Ryder James Montano | Heart Warrior of the Week
Save the Heartbeat Fam, meet Ryder James Montano, our Heart Warrior of the Week! Ryder was born on September 29th, 2011. His pediatrician detected a heart murmur shortly after his birth and he was officially diagnosed with pulmonary stenosis at six-months old and was later diagnosed with supravalvular aortic stenosis at 1.5 years old.
Throughout his six years of life, this warrior has undergone two surgeries on his heart: one open-heart surgery and one cardiac catheterization. While Ryder was on bypass during one of these surgeries, he had an allergic reaction to the plastic in the bypass bump which caused him to develop postpump chorea - a movement disorder that causes a lot of involuntary movements.

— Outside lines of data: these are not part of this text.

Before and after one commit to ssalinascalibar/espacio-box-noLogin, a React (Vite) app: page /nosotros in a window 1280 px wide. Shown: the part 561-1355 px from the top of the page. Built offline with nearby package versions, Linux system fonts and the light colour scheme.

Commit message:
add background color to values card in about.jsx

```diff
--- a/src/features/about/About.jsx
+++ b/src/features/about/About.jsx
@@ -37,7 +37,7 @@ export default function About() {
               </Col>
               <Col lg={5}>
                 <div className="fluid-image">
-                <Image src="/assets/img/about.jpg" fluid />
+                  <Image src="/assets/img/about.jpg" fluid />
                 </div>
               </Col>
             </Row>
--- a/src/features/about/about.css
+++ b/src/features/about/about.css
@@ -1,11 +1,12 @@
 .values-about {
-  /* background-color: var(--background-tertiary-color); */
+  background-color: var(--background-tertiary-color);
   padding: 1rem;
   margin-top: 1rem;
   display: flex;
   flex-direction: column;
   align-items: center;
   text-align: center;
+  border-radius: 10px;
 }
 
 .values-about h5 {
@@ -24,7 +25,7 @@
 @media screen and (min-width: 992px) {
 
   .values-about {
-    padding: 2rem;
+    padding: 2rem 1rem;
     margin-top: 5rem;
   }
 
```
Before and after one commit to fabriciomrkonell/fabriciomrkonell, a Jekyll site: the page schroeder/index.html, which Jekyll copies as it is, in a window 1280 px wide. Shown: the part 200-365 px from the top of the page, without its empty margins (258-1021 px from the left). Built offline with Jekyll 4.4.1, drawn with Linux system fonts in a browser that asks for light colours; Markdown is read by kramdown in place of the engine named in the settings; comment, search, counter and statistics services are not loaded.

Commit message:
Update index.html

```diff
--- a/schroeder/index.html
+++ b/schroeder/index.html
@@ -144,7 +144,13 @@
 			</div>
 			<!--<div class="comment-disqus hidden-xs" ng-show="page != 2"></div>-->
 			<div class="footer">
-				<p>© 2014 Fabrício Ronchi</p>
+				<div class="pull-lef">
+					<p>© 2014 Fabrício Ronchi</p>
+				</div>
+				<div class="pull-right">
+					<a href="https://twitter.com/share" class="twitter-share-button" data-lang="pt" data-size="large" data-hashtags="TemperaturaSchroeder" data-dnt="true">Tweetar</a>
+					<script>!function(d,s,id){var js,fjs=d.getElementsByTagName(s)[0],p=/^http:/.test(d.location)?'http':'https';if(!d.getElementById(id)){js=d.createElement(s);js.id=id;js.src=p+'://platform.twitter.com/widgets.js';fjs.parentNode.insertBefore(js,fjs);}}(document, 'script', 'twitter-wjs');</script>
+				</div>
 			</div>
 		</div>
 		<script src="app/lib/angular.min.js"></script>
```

He underwent a series of deep brain stimulation (DBS) surgeries - neurosurgical procedures involving the implantation of a medical device called a neurostimulator (sometimes referred to as a 'brain pacemaker'), which sends electrical impulses through implanted electrodes to specific targets in the brain for the treatment of movement and neuropsychiatric disorders.
Between his heart surgeries and brain procedures, Ryder has spent about six months in the hospital and will have to be on medication to control his involuntary movements for the rest of his life. His Mom, Ashley, hopes that they are able to close this chapter of his story and that he won’t have to undergo any more surgeries on his brain and heart.
Ashley describes her son as strong, brave, fearless, determined, and handsome, saying the following about their journey with congenital heart disease:
"We face worries every single day but we try really hard not to focus on that and appreciate every moment here together. Ryder’s will to never give up, and the amount of selfless love he shows to everyone is an inspiration to me."
About Ryder’s Heart
This defect involves the narrowing of the pulmonary valve; this creates an obstruction when blood tries to flow from the right ventricle to the pulmonary artery to receive oxygen from the lungs. With pulmonary stenosis, the pulmonary valve cannot fully open so the heart must work harder to pump blood through the valve. As a result, not enough blood reaches the lungs and oxygen saturations are low throughout the body.
Symptoms include abdominal bloating, bluish color to the skin (cyanosis), chest pain, fainting, fatigue, poor weight gain or failure to thrive in infants, and shortness of breath. Depending on the severity of the condition, there are a variety of treatment options including balloon catheterization and valve replacement via open-heart surgery.
This defect accounts for approximately 8% of all CHD’s, occurring in 8 out of every 10,000 live births worldwide.
Supravalvular Aortic Stenosis
A form of aortic stenosis characterized by the narrowing of the section of the aorta just above the valve that connects the aorta to the heart (aortic valve). This abnormality restricts the blood flow from the left ventricle to the aorta and may also affect pressures in the left atrium. As a result, the heart has to pump harder and the body is deprived of oxygen.
Symptoms include fatigue upon exertion, failure to gain weight, poor or inadequate feeding, and breathing problems. Treatment options for aortic valve stenosis include medical management with medicine, valve replacement via open-heart surgery, or a balloon procedure via catheterization.
This defect accounts for approximately 6% of all CHD cases, occurring in 3.8 out of every 10,000 live births worldwide.